Distributions, Movements, and Arboviral Dynamics of Invasive Aedes spp. Mosquitoes in US Gulf States




McKenzie, Benjamin

Type of Degree

Master's Thesis


Forestry and Wildlife Science

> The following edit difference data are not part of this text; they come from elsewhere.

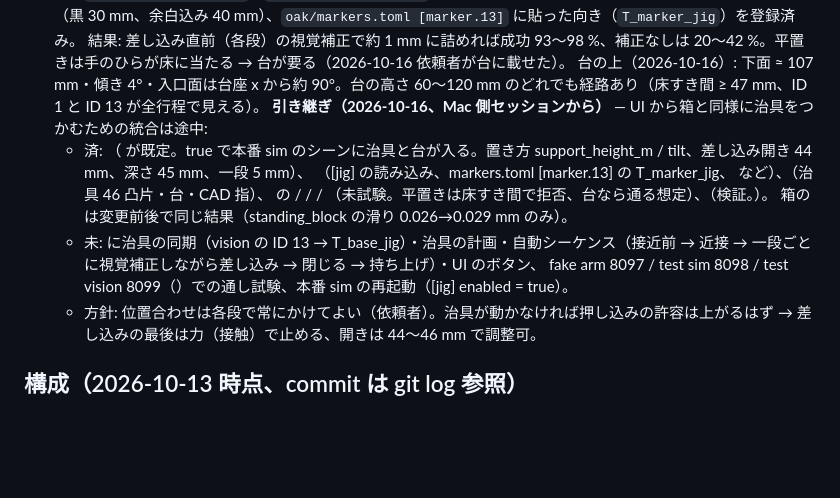
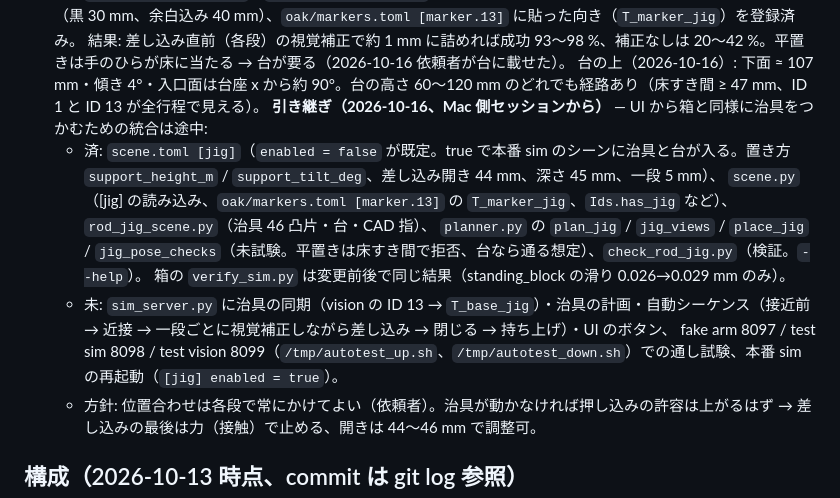
Before and after one commit to ShingoHattori/tamasen, a Markdown page: CLAUDE.md, the part around the change. GitHub-like rendering; blank space fills up the shorter version.

Commit message:
CLAUDE.md: restore the file and function names in the rod jig handoff (lost to shell backtick expansion)
Co-Authored-By: Claude Opus 5.5 <noreply@anthropic.com>

```diff
--- a/CLAUDE.md
+++ b/CLAUDE.md
@@ -75,12 +75,12 @@ Mac は Xcode（iPad アプリ `scan/ios`）と Apple Object Capture（`scan/pho
   結果: 差し込み直前（各段）の視覚補正で約 1 mm に詰めれば成功 93〜98 %、補正なしは 20〜42 %。平置きは手のひらが床に当たる → 台が要る（2026-10-16 依頼者が台に載せた）。
   台の上（2026-10-16）: 下面 ≈ 107 mm・傾き 4°・入口面は台座 x から約 90°。台の高さ 60〜120 mm のどれでも経路あり（床すき間 ≥ 47 mm、ID 1 と ID 13 が全行程で見える）。
   **引き継ぎ（2026-10-16、Mac 側セッションから）** — UI から箱と同様に治具をつかむための統合は途中:
-  - 済: （ が既定。true で本番 sim のシーンに治具と台が入る。置き方 support_height_m / tilt、差し込み開き 44 mm、深さ 45 mm、一段 5 mm）、
-    （[jig] の読み込み、markers.toml [marker.13] の T_marker_jig、 など）、（治具 46 凸片・台・CAD 指）、
-     の  /  /  / （未試験。平置きは床すき間で拒否、台なら通る想定）、（検証。）。
-    箱の  は変更前後で同じ結果（standing_block の滑り 0.026→0.029 mm のみ）。
-  - 未:  に治具の同期（vision の ID 13 → T_base_jig）・治具の計画・自動シーケンス（接近前 → 近接 → 一段ごとに視覚補正しながら差し込み → 閉じる → 持ち上げ）・UI のボタン、
-    fake arm 8097 / test sim 8098 / test vision 8099（）での通し試験、本番 sim の再起動（[jig] enabled = true）。
+  - 済: `scene.toml [jig]`（`enabled = false` が既定。true で本番 sim のシーンに治具と台が入る。置き方 `support_height_m` / `support_tilt_deg`、差し込み開き 44 mm、深さ 45 mm、一段 5 mm）、
+    `scene.py`（[jig] の読み込み、`oak/markers.toml [marker.13]` の `T_marker_jig`、`Ids.has_jig` など）、`rod_jig_scene.py`（治具 46 凸片・台・CAD 指）、
+    `planner.py` の `plan_jig` / `jig_views` / `place_jig` / `jig_pose_checks`（未試験。平置きは床すき間で拒否、台なら通る想定）、`check_rod_jig.py`（検証。`--help`）。
+    箱の `verify_sim.py` は変更前後で同じ結果（standing_block の滑り 0.026→0.029 mm のみ）。
+  - 未: `sim_server.py` に治具の同期（vision の ID 13 → `T_base_jig`）・治具の計画・自動シーケンス（接近前 → 近接 → 一段ごとに視覚補正しながら差し込み → 閉じる → 持ち上げ）・UI のボタン、
+    fake arm 8097 / test sim 8098 / test vision 8099（`/tmp/autotest_up.sh`、`/tmp/autotest_down.sh`）での通し試験、本番 sim の再起動（`[jig] enabled = true`）。
   - 方針: 位置合わせは各段で常にかけてよい（依頼者）。治具が動かなければ押し込みの許容は上がるはず → 差し込みの最後は力（接触）で止める、開きは 44〜46 mm で調整可。
 
 ## 構成（2026-10-13 時点、commit は git log 参照）
```
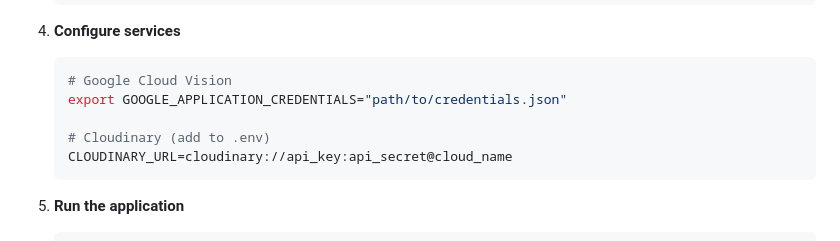
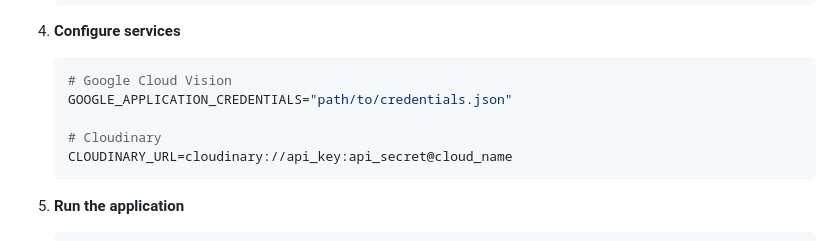
Before and after one commit to engyahmed7/vehicle-ai-inspector, a Markdown page: README.md, the part around the change. Drawn GitHub-style.

Commit message:
docs: Update README.md

````diff
--- a/README.md
+++ b/README.md
@@ -89,9 +89,9 @@ graph LR
 4. **Configure services**
    ```bash
    # Google Cloud Vision
-   export GOOGLE_APPLICATION_CREDENTIALS="path/to/credentials.json"
+   GOOGLE_APPLICATION_CREDENTIALS="path/to/credentials.json"
 
-   # Cloudinary (add to .env)
+   # Cloudinary
    CLOUDINARY_URL=cloudinary://api_key:api_secret@cloud_name
    ```
 
````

The Gulf Coast of the United States is a region at high risk for the introduction and establishment of several mosquito-borne pathogens of high concern, including Zika virus, dengue virus and chikungunya virus. The Gulf Coast region plays host to both invasive mosquito species known to transmit these viruses, Aedes aegypti and Aedes albopictus, however there are critical gaps in our understanding of these species’ ecologies in this region. Understanding the distributions and movements of these mosquito vector species is critical to understanding the dynamics of potential outbreaks associated viruses, and to applying effective public health and vector control strategies for disease prevention. Here we present data on the distributions of invasive Aedes species in the understudied US Gulf State of Alabama, which suggest broad distributions of Ae. albopictus throughout the state as well as a new invasion by Aedes japonicus japonicus. We also describe potential movement into and between US Gulf Ports by Ae. aegypti and Ae. albopictus through maritime trading routes and highlight the risk to ports such as Houston, TX, which have particularly high connectivity to outside ports where these species are abundant. Taken together, these works provide information on the risks posed by these mosquito vector species to public health in the US Gulf Coast and provide suggestions for future research and for targeted public health and vector control strategies in this region.